About this task: In your copy of the data below, reproduce every entry exactly and omit the pictures.

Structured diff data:
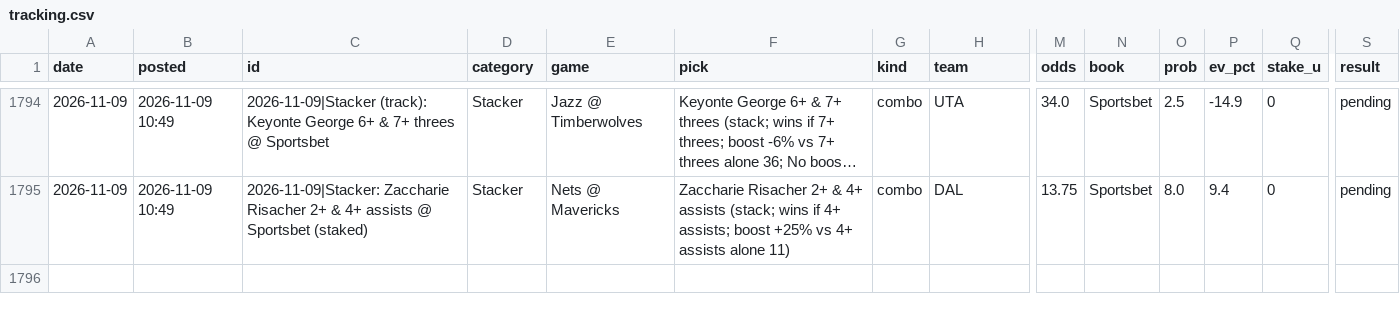
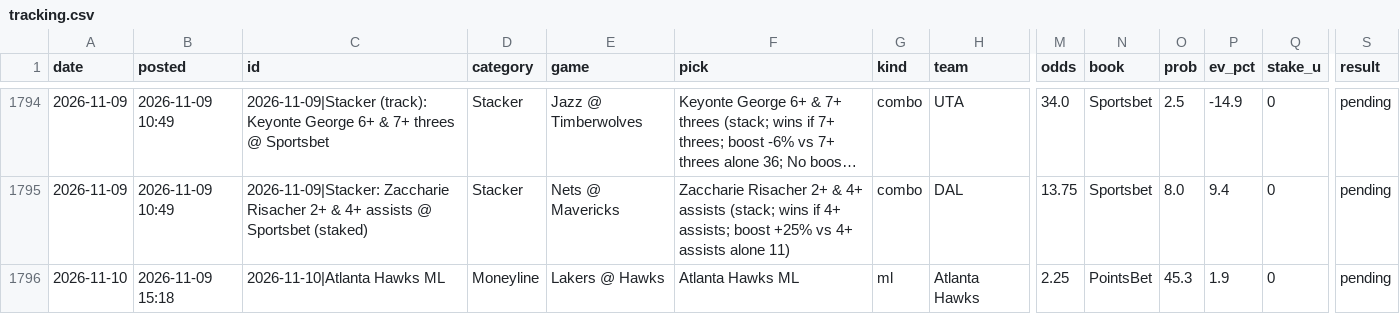
Before and after one commit to andrewkyriacou1993-lang/claudiopunt, a CSV file: data/tracking.csv, drawn as a sheet; only a part is shown, gaps mark what is left out; long unchanged cells end in …; rows hold the shown columns only; the diff names each change by its address in the sheet, - before the commit and + after, or states it on an @@ line.

```diff
--- a/data/tracking.csv
+++ b/data/tracking.csv
+row 1796: 2026-11-10 | 2026-11-09 15:18 | 2026-11-10|Atlanta Hawks ML | Moneyline | Lakers @ Hawks | Atlanta Hawks ML | ml | Atlanta Hawks | 2.25 | PointsBet | 45.3 | 1.9 | 0 | pending
```
Also changed, not shown: data/bets_next.csv, data/games_next.csv, 13 other files.
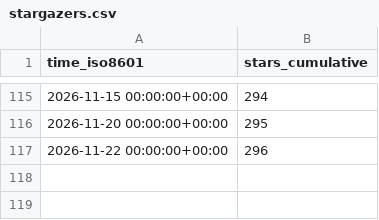
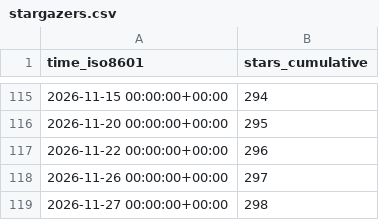
Before and after one commit to DesirePathGames/Slay-The-Robot, a CSV file: DesirePathGames/Slay-The-Robot/ghrs-data/stargazers.csv, drawn as a sheet; only a part is shown, gaps mark what is left out.

```diff
--- a/DesirePathGames/Slay-The-Robot/ghrs-data/stargazers.csv
+++ b/DesirePathGames/Slay-The-Robot/ghrs-data/stargazers.csv
@@ -117 +117,3 @@ time_iso8601,stars_cumulative
 2026-11-22 00:00:00+00:00,296
+2026-11-26 00:00:00+00:00,297
+2026-11-27 00:00:00+00:00,298
```
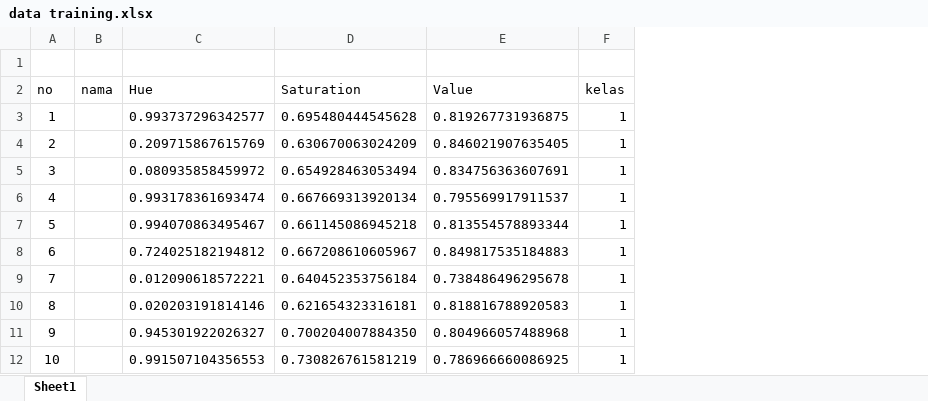
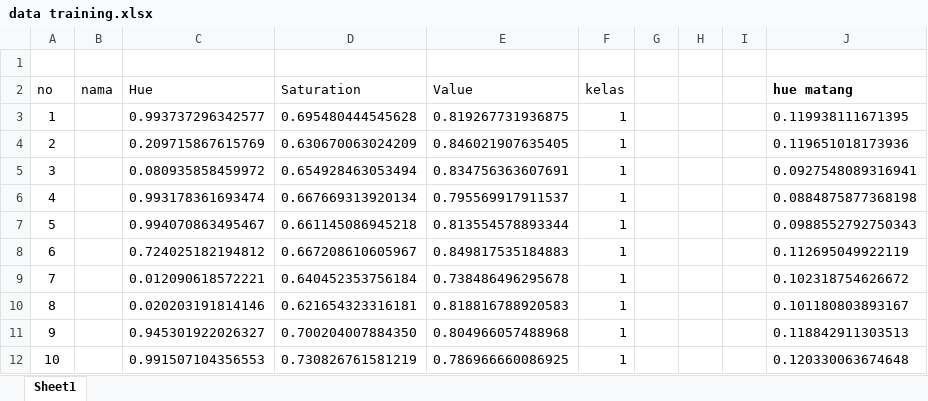
Before and after one commit to MohamadArdias/Projek-Smt-5, an Excel workbook: data training.xlsx, sheet Sheet1, drawn as a sheet; only a part is shown; values as stored, in another font and other column widths than the file's, no borders; the diff names each change by its address in the sheet, - before the commit and + after, or states it on an @@ line.

```diff
--- a/data training.xlsx (sheet Sheet1)
+++ b/data training.xlsx (sheet Sheet1)
+column G, empty
+column H, empty
+column I, empty
+column J (hue matang), rows 3-12: 0.119938111671395 | 0.119651018173936 | 0.0927548089316941 | 0.0884875877368198 | 0.0988552792750343 | 0.112695049922119 | 0.102318754626672 | 0.101180803893167 | 0.118842911303513 | 0.120330063674648
```
Also changed, not shown: data training meta.xlsx, 7 other files.
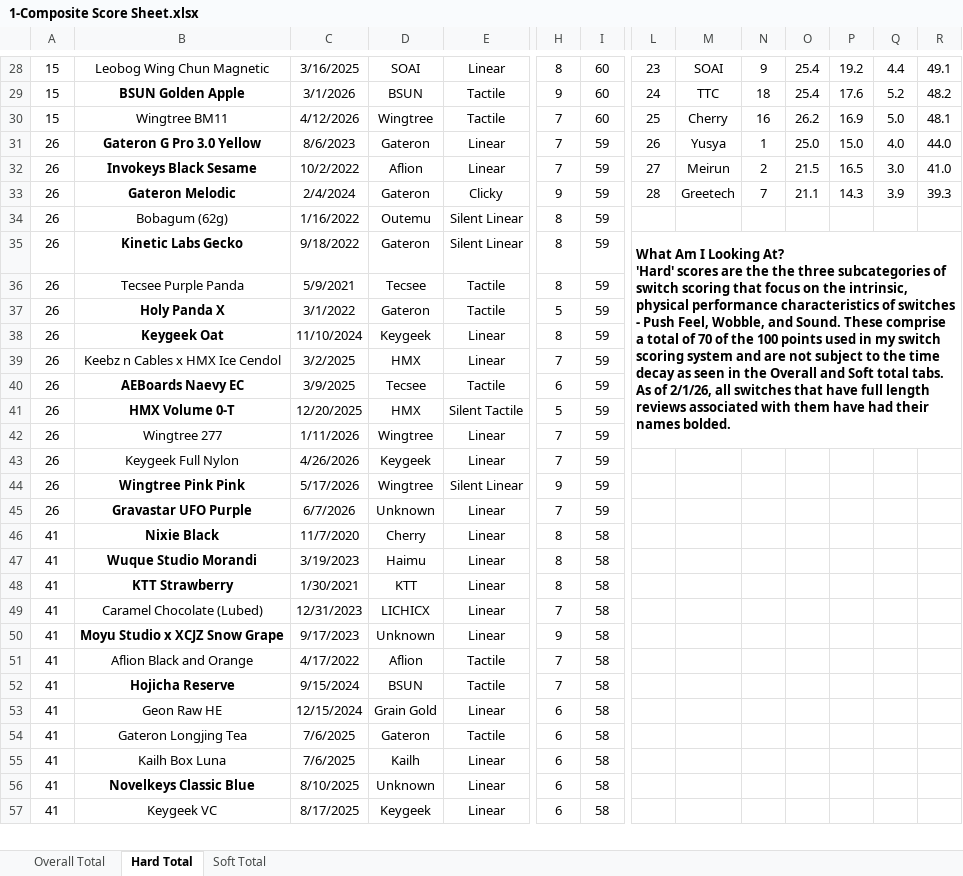
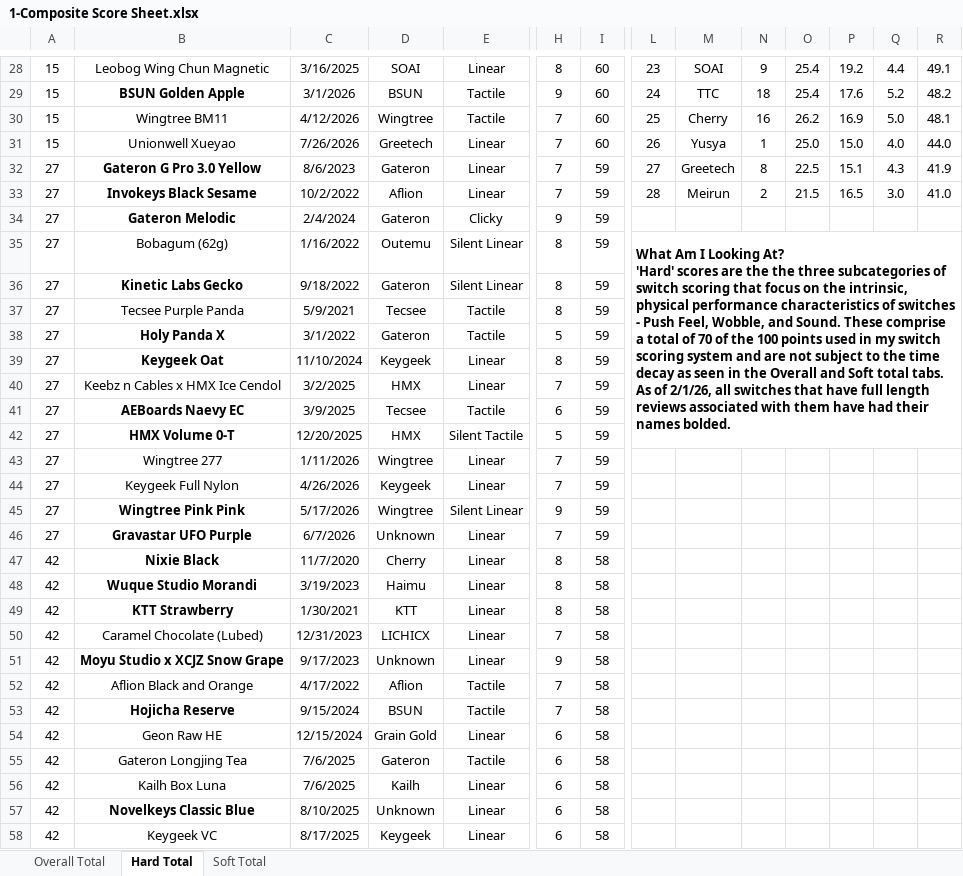
Before and after one commit to ThereminGoat/switch-scores, an Excel workbook: 1-Composite Score Sheet.xlsx, sheet Hard Total, drawn as a sheet; only a part is shown, gaps mark what is left out; values as stored, in another font and other column widths than the file's, no borders; charts and pictures not drawn; removed rows and columns are numbered as before the commit, all else as after; rows hold the shown columns only; ↵ is a line break in a cell; the diff covers the shown part only; the diff names each change by its address in the sheet, - before the commit and + after, or states it on an @@ line.

```diff
--- a/1-Composite Score Sheet.xlsx (sheet Hard Total)
+++ b/1-Composite Score Sheet.xlsx (sheet Hard Total)
+row 31: 15 | Unionwell Xueyao | 7/26/2026 | Greetech | Linear | 7 | 60 | 26 | Yusya | 1 | 25.0 | 15.0 | 4.0 | 44.0
-A32:A46: 26
+A32:A46: 27
-L32: 26
+L32: 27
-M32: Yusya
+M32: Greetech
-N32: 1
+N32: 8
-O32: 25.0
+O32: 22.5
-P32: 15.0
+P32: 15.1
-Q32: 4.0
+Q32: 4.3
-R32: 44.0
+R32: 41.9
-L33: 27
+L33: 28
-L34: 28
+L34: (empty)
-M34: Greetech
+M34: (empty)
-N34: 7
+N34: (empty)
-O34: 21.1
+O34: (empty)
-P34: 14.3
+P34: (empty)
-Q34: 3.9
+Q34: (empty)
-R34: 39.3
+R34: (empty)
-L35: (empty)
+L35: What Am I Looking At? ↵ 'Hard' scores are the the three subcategories of switch scoring that focus on the intrinsic, physical performance characteristics of switches - Push Feel, Wobble, and Sound. These comprise a total of 70 of the 100 points used in my switch scoring system and are not subject to the time decay as seen in the Overall and Soft total tabs. ↵ As of 2/1/26, all switches that have full length reviews associated with them have had their names bolded.
+L35:R42 merged
-L36: What Am I Looking At? ↵ 'Hard' scores are the the three subcategories of switch scoring that focus on the intrinsic, physical performance characteristics of switches - Push Feel, Wobble, and Sound. These comprise a total of 70 of the 100 points used in my switch scoring system and are not subject to the time decay as seen in the Overall and Soft total tabs. ↵ As of 2/1/26, all switches that have full length reviews associated with them have had their names bolded.
+L36: (empty)
-L35:R42 merged
-A47:A58: 41
+A47:A58: 42
```
Also changed, not shown: 3 added rows and 741 edited cells elsewhere in this sheet, sheet Soft Total, sheet Overall Total, formulas that keep their value, 5 other files.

Result:
Before and after one commit to andrewkyriacou1993-lang/claudiopunt, a CSV file: data/tracking.csv, drawn as a sheet; only a part is shown, gaps mark what is left out; long unchanged cells end in …; rows hold the shown columns only; the diff names each change by its address in the sheet, - before the commit and + after, or states it on an @@ line.

```diff
--- a/data/tracking.csv
+++ b/data/tracking.csv
+row 1796: 2026-11-10 | 2026-11-09 15:18 | 2026-11-10|Atlanta Hawks ML | Moneyline | Lakers @ Hawks | Atlanta Hawks ML | ml | Atlanta Hawks | 2.25 | PointsBet | 45.3 | 1.9 | 0 | pending
```
Also changed, not shown: data/bets_next.csv, data/games_next.csv, 13 other files.
Before and after one commit to DesirePathGames/Slay-The-Robot, a CSV file: DesirePathGames/Slay-The-Robot/ghrs-data/stargazers.csv, drawn as a sheet; only a part is shown, gaps mark what is left out.

```diff
--- a/DesirePathGames/Slay-The-Robot/ghrs-data/stargazers.csv
+++ b/DesirePathGames/Slay-The-Robot/ghrs-data/stargazers.csv
@@ -117 +117,3 @@ time_iso8601,stars_cumulative
 2026-11-22 00:00:00+00:00,296
+2026-11-26 00:00:00+00:00,297
+2026-11-27 00:00:00+00:00,298
```
Before and after one commit to MohamadArdias/Projek-Smt-5, an Excel workbook: data training.xlsx, sheet Sheet1, drawn as a sheet; only a part is shown; values as stored, in another font and other column widths than the file's, no borders; the diff names each change by its address in the sheet, - before the commit and + after, or states it on an @@ line.

```diff
--- a/data training.xlsx (sheet Sheet1)
+++ b/data training.xlsx (sheet Sheet1)
+column G, empty
+column H, empty
+column I, empty
+column J (hue matang), rows 3-12: 0.119938111671395 | 0.119651018173936 | 0.0927548089316941 | 0.0884875877368198 | 0.0988552792750343 | 0.112695049922119 | 0.102318754626672 | 0.101180803893167 | 0.118842911303513 | 0.120330063674648
```
Also changed, not shown: data training meta.xlsx, 7 other files.
Before and after one commit to ThereminGoat/switch-scores, an Excel workbook: 1-Composite Score Sheet.xlsx, sheet Hard Total, drawn as a sheet; only a part is shown, gaps mark what is left out; values as stored, in another font and other column widths than the file's, no borders; charts and pictures not drawn; removed rows and columns are numbered as before the commit, all else as after; rows hold the shown columns only; ↵ is a line break in a cell; the diff covers the shown part only; the diff names each change by its address in the sheet, - before the commit and + after, or states it on an @@ line.

```diff
--- a/1-Composite Score Sheet.xlsx (sheet Hard Total)
+++ b/1-Composite Score Sheet.xlsx (sheet Hard Total)
+row 31: 15 | Unionwell Xueyao | 7/26/2026 | Greetech | Linear | 7 | 60 | 26 | Yusya | 1 | 25.0 | 15.0 | 4.0 | 44.0
-A32:A46: 26
+A32:A46: 27
-L32: 26
+L32: 27
-M32: Yusya
+M32: Greetech
-N32: 1
+N32: 8
-O32: 25.0
+O32: 22.5
-P32: 15.0
+P32: 15.1
-Q32: 4.0
+Q32: 4.3
-R32: 44.0
+R32: 41.9
-L33: 27
+L33: 28
-L34: 28
+L34: (empty)
-M34: Greetech
+M34: (empty)
-N34: 7
+N34: (empty)
-O34: 21.1
+O34: (empty)
-P34: 14.3
+P34: (empty)
-Q34: 3.9
+Q34: (empty)
-R34: 39.3
+R34: (empty)
-L35: (empty)
+L35: What Am I Looking At? ↵ 'Hard' scores are the the three subcategories of switch scoring that focus on the intrinsic, physical performance characteristics of switches - Push Feel, Wobble, and Sound. These comprise a total of 70 of the 100 points used in my switch scoring system and are not subject to the time decay as seen in the Overall and Soft total tabs. ↵ As of 2/1/26, all switches that have full length reviews associated with them have had their names bolded.
+L35:R42 merged
-L36: What Am I Looking At? ↵ 'Hard' scores are the the three subcategories of switch scoring that focus on the intrinsic, physical performance characteristics of switches - Push Feel, Wobble, and Sound. These comprise a total of 70 of the 100 points used in my switch scoring system and are not subject to the time decay as seen in the Overall and Soft total tabs. ↵ As of 2/1/26, all switches that have full length reviews associated with them have had their names bolded.
+L36: (empty)
-L35:R42 merged
-A47:A58: 41
+A47:A58: 42
```
Also changed, not shown: 3 added rows and 741 edited cells elsewhere in this sheet, sheet Soft Total, sheet Overall Total, formulas that keep their value, 5 other files.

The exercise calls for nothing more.